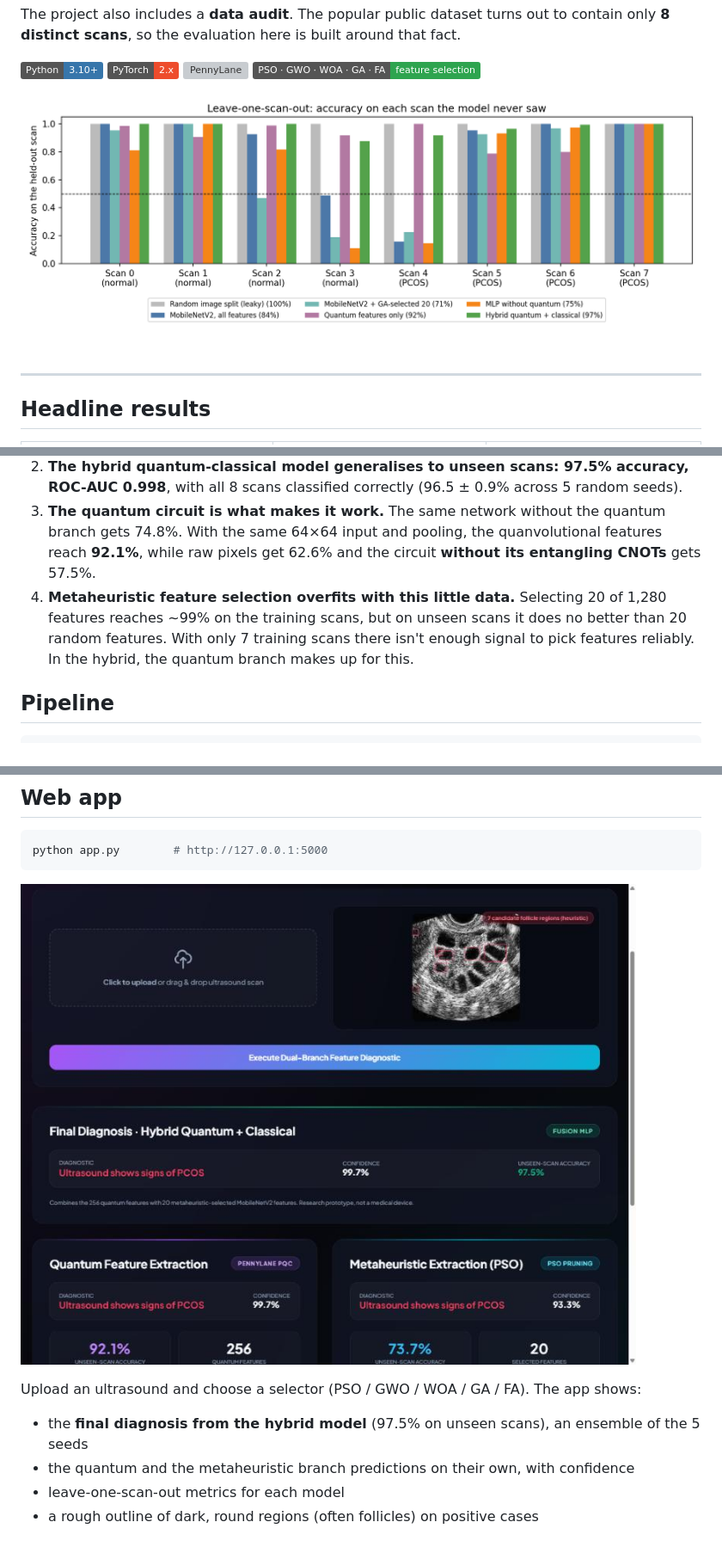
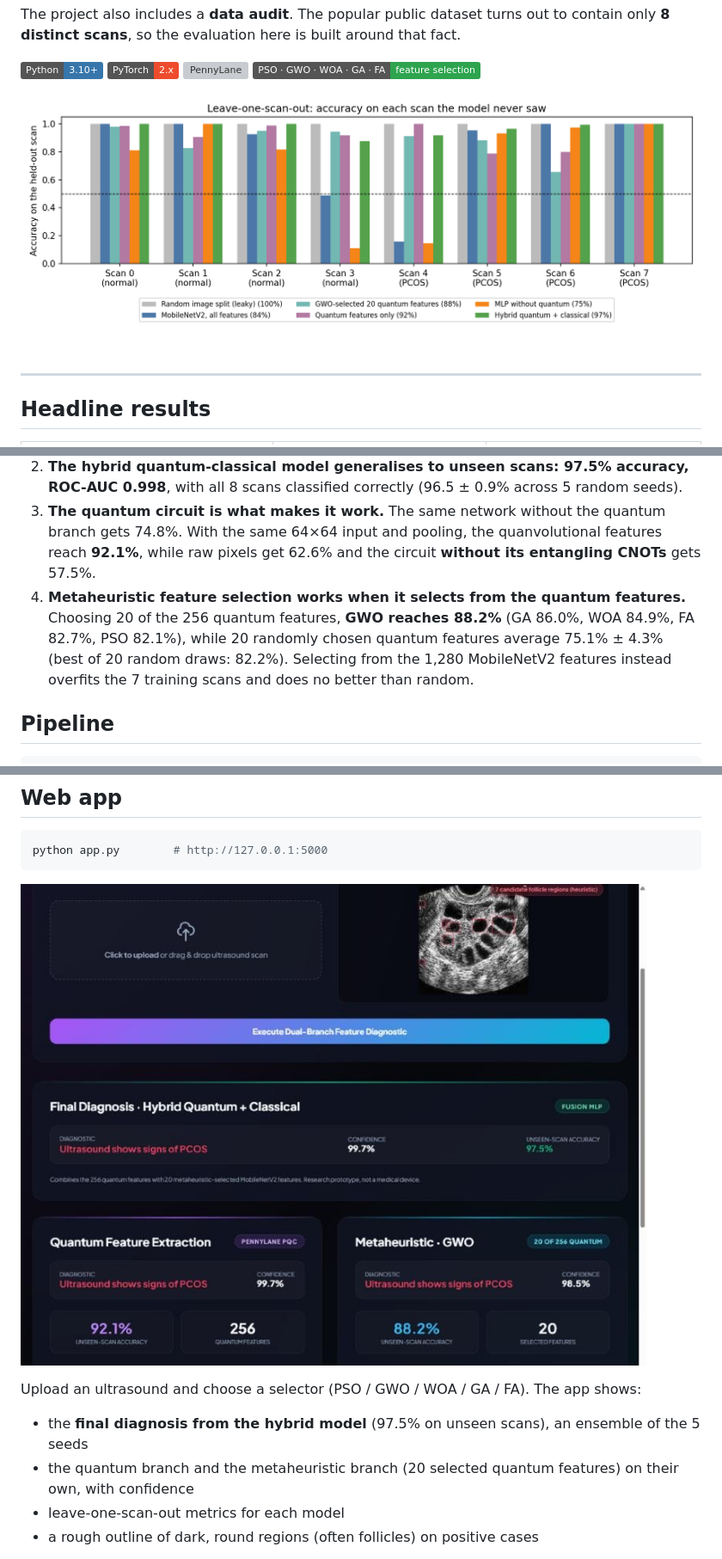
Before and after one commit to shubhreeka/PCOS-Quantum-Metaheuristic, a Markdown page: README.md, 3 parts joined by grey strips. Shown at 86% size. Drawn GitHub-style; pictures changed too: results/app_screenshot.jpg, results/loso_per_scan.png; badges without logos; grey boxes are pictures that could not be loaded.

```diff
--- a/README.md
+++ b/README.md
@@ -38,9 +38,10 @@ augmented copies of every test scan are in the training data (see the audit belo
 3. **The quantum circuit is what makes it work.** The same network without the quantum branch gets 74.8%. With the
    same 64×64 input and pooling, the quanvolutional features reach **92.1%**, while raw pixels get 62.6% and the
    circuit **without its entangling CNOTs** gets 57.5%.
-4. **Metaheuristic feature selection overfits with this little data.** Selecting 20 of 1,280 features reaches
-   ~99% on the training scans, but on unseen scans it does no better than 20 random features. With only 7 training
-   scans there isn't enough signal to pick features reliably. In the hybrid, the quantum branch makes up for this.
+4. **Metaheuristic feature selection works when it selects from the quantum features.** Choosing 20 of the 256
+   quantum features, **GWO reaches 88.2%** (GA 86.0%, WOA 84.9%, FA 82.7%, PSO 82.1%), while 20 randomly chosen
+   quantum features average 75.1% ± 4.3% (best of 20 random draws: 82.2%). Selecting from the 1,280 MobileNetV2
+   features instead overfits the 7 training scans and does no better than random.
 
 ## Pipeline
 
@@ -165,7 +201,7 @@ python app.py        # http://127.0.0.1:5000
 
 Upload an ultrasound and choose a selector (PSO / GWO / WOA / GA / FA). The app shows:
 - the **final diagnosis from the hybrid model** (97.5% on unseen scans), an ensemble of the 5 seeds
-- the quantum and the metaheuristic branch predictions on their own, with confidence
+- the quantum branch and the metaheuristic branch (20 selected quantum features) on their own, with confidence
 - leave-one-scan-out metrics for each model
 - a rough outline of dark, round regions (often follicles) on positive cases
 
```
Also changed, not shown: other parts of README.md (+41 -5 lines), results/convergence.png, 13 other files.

===============

* [BRIEF]
Pictures in the records above should not be copied. Repeat everything else exactly.

* [TASK RESPONSE]
Before and after one commit to shubhreeka/PCOS-Quantum-Metaheuristic, a Markdown page: README.md, 3 parts joined by grey strips. Shown at 86% size. Drawn GitHub-style; pictures changed too: results/app_screenshot.jpg, results/loso_per_scan.png; badges without logos; grey boxes are pictures that could not be loaded.

```diff
--- a/README.md
+++ b/README.md
@@ -38,9 +38,10 @@ augmented copies of every test scan are in the training data (see the audit belo
 3. **The quantum circuit is what makes it work.** The same network without the quantum branch gets 74.8%. With the
    same 64×64 input and pooling, the quanvolutional features reach **92.1%**, while raw pixels get 62.6% and the
    circuit **without its entangling CNOTs** gets 57.5%.
-4. **Metaheuristic feature selection overfits with this little data.** Selecting 20 of 1,280 features reaches
-   ~99% on the training scans, but on unseen scans it does no better than 20 random features. With only 7 training
-   scans there isn't enough signal to pick features reliably. In the hybrid, the quantum branch makes up for this.
+4. **Metaheuristic feature selection works when it selects from the quantum features.** Choosing 20 of the 256
+   quantum features, **GWO reaches 88.2%** (GA 86.0%, WOA 84.9%, FA 82.7%, PSO 82.1%), while 20 randomly chosen
+   quantum features average 75.1% ± 4.3% (best of 20 random draws: 82.2%). Selecting from the 1,280 MobileNetV2
+   features instead overfits the 7 training scans and does no better than random.
 
 ## Pipeline
 
@@ -165,7 +201,7 @@ python app.py        # http://127.0.0.1:5000
 
 Upload an ultrasound and choose a selector (PSO / GWO / WOA / GA / FA). The app shows:
 - the **final diagnosis from the hybrid model** (97.5% on unseen scans), an ensemble of the 5 seeds
-- the quantum and the metaheuristic branch predictions on their own, with confidence
+- the quantum branch and the metaheuristic branch (20 selected quantum features) on their own, with confidence
 - leave-one-scan-out metrics for each model
 - a rough outline of dark, round regions (often follicles) on positive cases
 
```
Also changed, not shown: other parts of README.md (+41 -5 lines), results/convergence.png, 13 other files.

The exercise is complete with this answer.